This description of Halime Güner's work was prepared when Halime Güner was elected to the Ashoka Fellowship in 2006.


Halime Güner is giving voice to Turkish women nationwide by developing a network of female journalists covering women’s issues.

The New Idea

Halime is raising public awareness on women’s issues and gender equality through a network of female reporters who bring attention to the struggles and abuse of Turkish women. This “Local Women Reporters Network” reports stories locally and then works to circulate them nationally.

Halime recruits and trains women from cities across Turkey to work as volunteer journalists. They cover news ranging from cases of abuse to profiles of women leaders. Halime’s initial group of 12 reporters have already developed a reputation for excellence in journalism covering women’s issues, and national newspapers have begun carrying their stories. Most recently, BBC featured one of the stories and another was turned into a popular documentary. Halime is training more reporters and aims to have coverage in all 81 of Turkey’s major cities.

The Problem

While women face deep discrimination and second-class status across Turkey, their struggles are not covered in the media. Even the most serious cases of physical or sexual abuse receive only slight attention. If they are reported, they are placed in the least prominent sections of national newspapers. Most often, if women are featured at all it is in news about fashion. Even primetime news on the best channels confine their coverage of women’s issues plastic surgery, weight loss, what to buy and where, and kitchen recipes, rather than more serious issues facing women in Turkey every day. Meanwhile, illiteracy among women is nearly 30 percent. Especially in Anatolia, strict religious and cultural norms support and require women's subservience to men. Women do not, on the whole, see themselves as active participants in the democratic process and they are frequently denied access to basic education.

Furthermore, abuses such as domestic violence, rape, and incest are widely accepted or at least overlooked. In 1996, the UN reported that 58 percent of women in Anatolia had been physically assaulted by either a partner or family member. Young girls are sold into marriage; women whose honor is in question are sometimes murdered by their own families. There is a need to take action against the mainstream media, which in its silence condones and perpetuates discrimination. There is a need for news from a woman's point of view—news that reflects women’s needs and ensures that their voices and concerns are heard on a national scale.

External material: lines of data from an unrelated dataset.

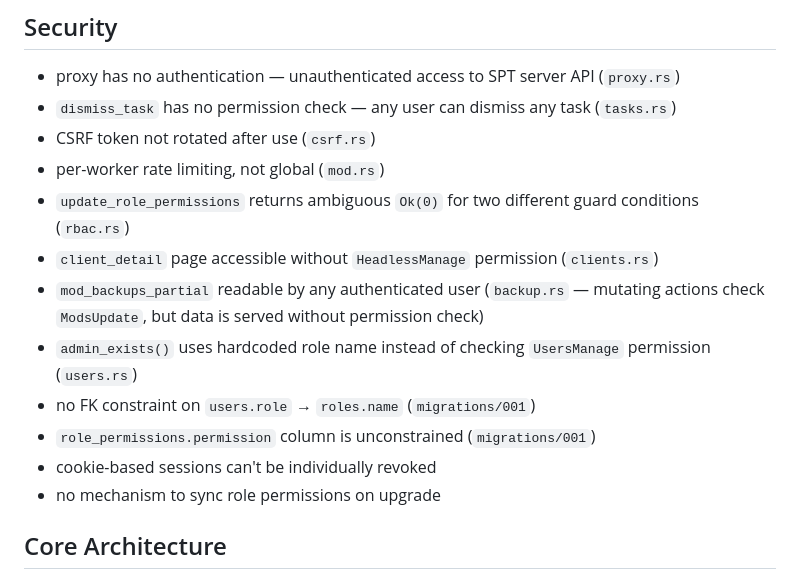
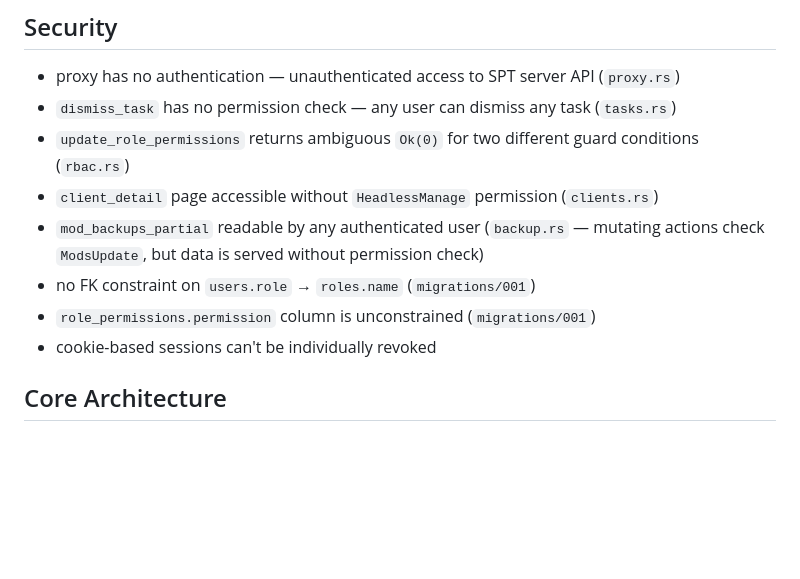
Before and after one commit to cebarks/quartermaster, a Markdown page: TODO.md, the part around the change. GitHub-like rendering; blank space fills up the shorter version.

Commit message:
chore: mark completed security TODOs

```diff
--- a/TODO.md
+++ b/TODO.md
@@ -16,16 +16,12 @@
 ## Security
 - proxy has no authentication — unauthenticated access to SPT server API (`proxy.rs`)
 - `dismiss_task` has no permission check — any user can dismiss any task (`tasks.rs`)
-- CSRF token not rotated after use (`csrf.rs`)
-- per-worker rate limiting, not global (`mod.rs`)
 - `update_role_permissions` returns ambiguous `Ok(0)` for two different guard conditions (`rbac.rs`)
 - `client_detail` page accessible without `HeadlessManage` permission (`clients.rs`)
 - `mod_backups_partial` readable by any authenticated user (`backup.rs` — mutating actions check `ModsUpdate`, but data is served without permission check)
-- `admin_exists()` uses hardcoded role name instead of checking `UsersManage` permission (`users.rs`)
 - no FK constraint on `users.role` → `roles.name` (`migrations/001`)
 - `role_permissions.permission` column is unconstrained (`migrations/001`)
 - cookie-based sessions can't be individually revoked
-- no mechanism to sync role permissions on upgrade
 
 ## Core Architecture
 - consolidate all mod management logic from all paths (web handlers bypass `ops.rs` in places)
```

While many recognize these needs, insufficient information and weak links among women’s groups limit the women’s movement. In addition, the Turkish population’s participation in the citizen sector—especially by women—is a low 5 percent compared to 49 percent in Iran and 70 percent in Scandinavian countries.

The Strategy

Halime’s main strategy is to gather disparate women’s groups together to jointly address the problems confronted by women in Turkey. She is successfully achieving this aim by involving diverse women in establishing and strengthening local and national networks, building national platforms, creating lobbies, sharing experiences face-to-face, and convening meetings among relevant actors within Turkey. To facilitate this networking of women’s organizations, Halime started publishing a bi-monthly newsletter in 1998, with contributions from women all over Turkey. These newsletters were distributed not only to women’s groups but also to public offices and embassies in Ankara, the capital of Turkey.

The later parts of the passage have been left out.